The Sutton Trust report
The education charity The Sutton Trust has published a report which finds that Year 9 girls are more likely than boys of the same age to believe that going to university is important. The Believing in Better report, based on Oxford University research, shows that 65% of 13-14 year old girls thought it was very important to go to university, compared to 58% of boys in this age group.
A Government spokesperson said:
We want all pupils, regardless of their gender or background, to reach their full potential. Thanks to our reforms the attainment gap between disadvantaged pupils and their classmates has narrowed since 2011, and there are 1.4 million more children in good or outstanding schools since 2010.
Latest figures show we have the highest ever number of young people going to university. But we know there is more to do to widen participation in higher education. That’s why the Prime Minister has committed to doubling the proportion of young people from disadvantaged backgrounds entering higher education by the end of this Parliament, from 2009 levels.
We have introduced a more rigorous curriculum so every child, regardless of their background, learns the basics they need such as English and maths so they can go on to fulfil their potential whether that’s into the world of work or continuing their studies, and encouraging more young people, particularly girls, to study STEM subjects.
Changing term dates
The Times and the Guardian report that Barnsley Council is consulting on shortening the summer break for the schools it is responsible for, and proposing to add an extra week of holiday in the autumn.
The head of Barnsley Council was interviewed on the Today programme on the issue, he said the decision was based on evidence, but he was prepared to listen to concerns.
Our position on freedom to change term dates is:
Academies, free schools and some faith schools have freedom over their term dates, and all local authorities have the power to vary term dates for the rest, including for individual schools.

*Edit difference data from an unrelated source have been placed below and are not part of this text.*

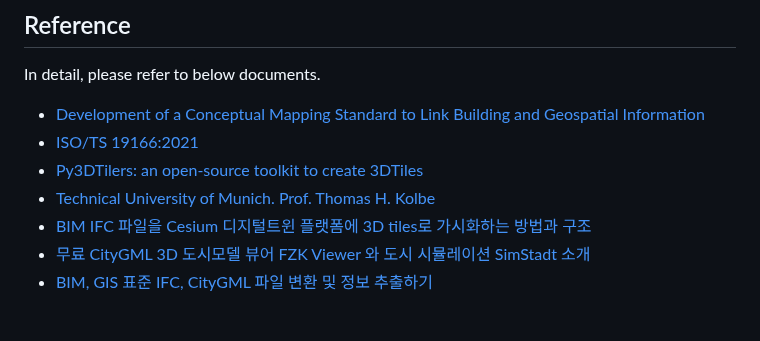
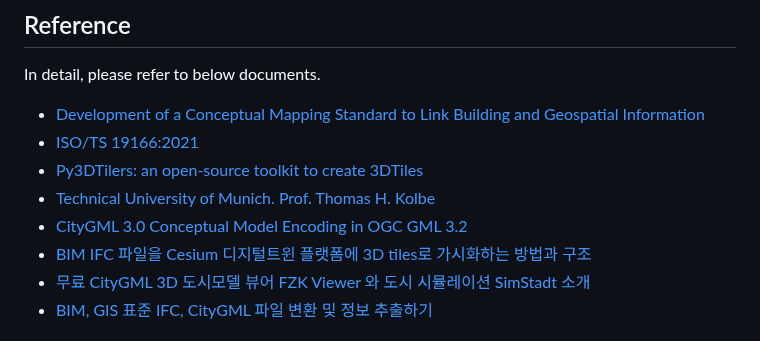
Before and after one commit to mac999/ISO19166-B2GM, a Markdown page: README.md, the part around the change. Drawn GitHub-style.

```diff
--- a/README.md
+++ b/README.md
@@ -64,6 +64,7 @@ In detail, please refer to below documents.
 - [ISO/TS 19166:2021](https://www.iso.org/standard/78899.html)
 - [Py3DTilers: an open-source toolkit to create 3DTiles](https://github.com/VCityTeam/py3dtilers)
 - [Technical University of Munich. Prof. Thomas H. Kolbe](https://www.asg.ed.tum.de/gis/unser-team/lehrstuhlangehoerige/prof-thomas-h-kolbe/)
+- [CityGML 3.0 Conceptual Model Encoding in OGC GML 3.2](https://github.com/opengeospatial/CityGML3.0-GML-Encoding/tree/main)
 - [BIM IFC 파일을 Cesium 디지털트윈 플랫폼에 3D tiles로 가시화하는 방법과 구조](https://daddynkidsmakers.blogspot.com/2024/10/bim-ifc-cesium-3d-tile.html)
 - [무료 CityGML 3D 도시모델 뷰어 FZK Viewer 와 도시 시뮬레이션 SimStadt 소개](https://daddynkidsmakers.blogspot.com/2024/10/citygml.html)
 - [BIM, GIS 표준 IFC, CityGML 파일 변환 및 정보 추출하기](https://daddynkidsmakers.blogspot.com/2021/09/bim-to-gis.html)
```
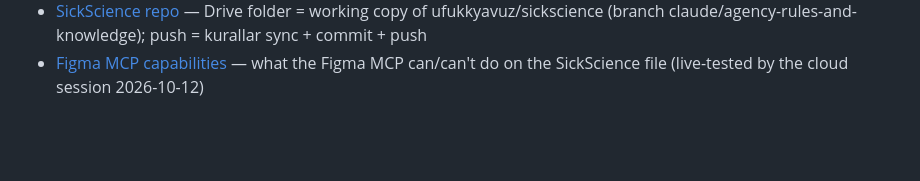
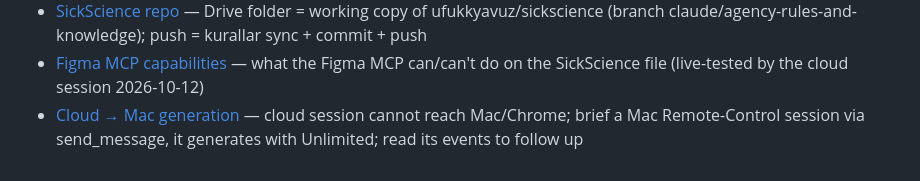
Before and after one commit to ufukkyavuz/sickscience, a Markdown page: kurallar/MEMORY.md, the part around the change. GitHub-like rendering; blank space fills up the shorter version.

```diff
--- a/kurallar/MEMORY.md
+++ b/kurallar/MEMORY.md
@@ -32,3 +32,4 @@
 - [Delivery folders](feedback-delivery-folders.md) — finished videos only → Teslim/<YYYY-MM Ay>/01 UGC…04 Ulta, readable names; work stays in _calisma/
 - [SickScience repo](reference-sickscience-repo.md) — Drive folder = working copy of ufukkyavuz/sickscience (branch claude/agency-rules-and-knowledge); push = kurallar sync + commit + push
 - [Figma MCP capabilities](figma-yetenekler.md) — what the Figma MCP can/can't do on the SickScience file (live-tested by the cloud session 2026-10-12)
+- [Cloud → Mac generation](reference-cloud-to-mac-generation.md) — cloud session cannot reach Mac/Chrome; brief a Mac Remote-Control session via send_message, it generates with Unlimited; read its events to follow up
```
Also changed, not shown: kurallar/reference-cloud-to-mac-generation.md (added, +33 -0 lines).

We encourage local authorities to listen sympathetically to arguments for changes to term dates.
We have put heads and teachers firmly back in charge of their classrooms – thanks to our reforms there are now almost 200,000 fewer pupils regularly missing school compared to 2010.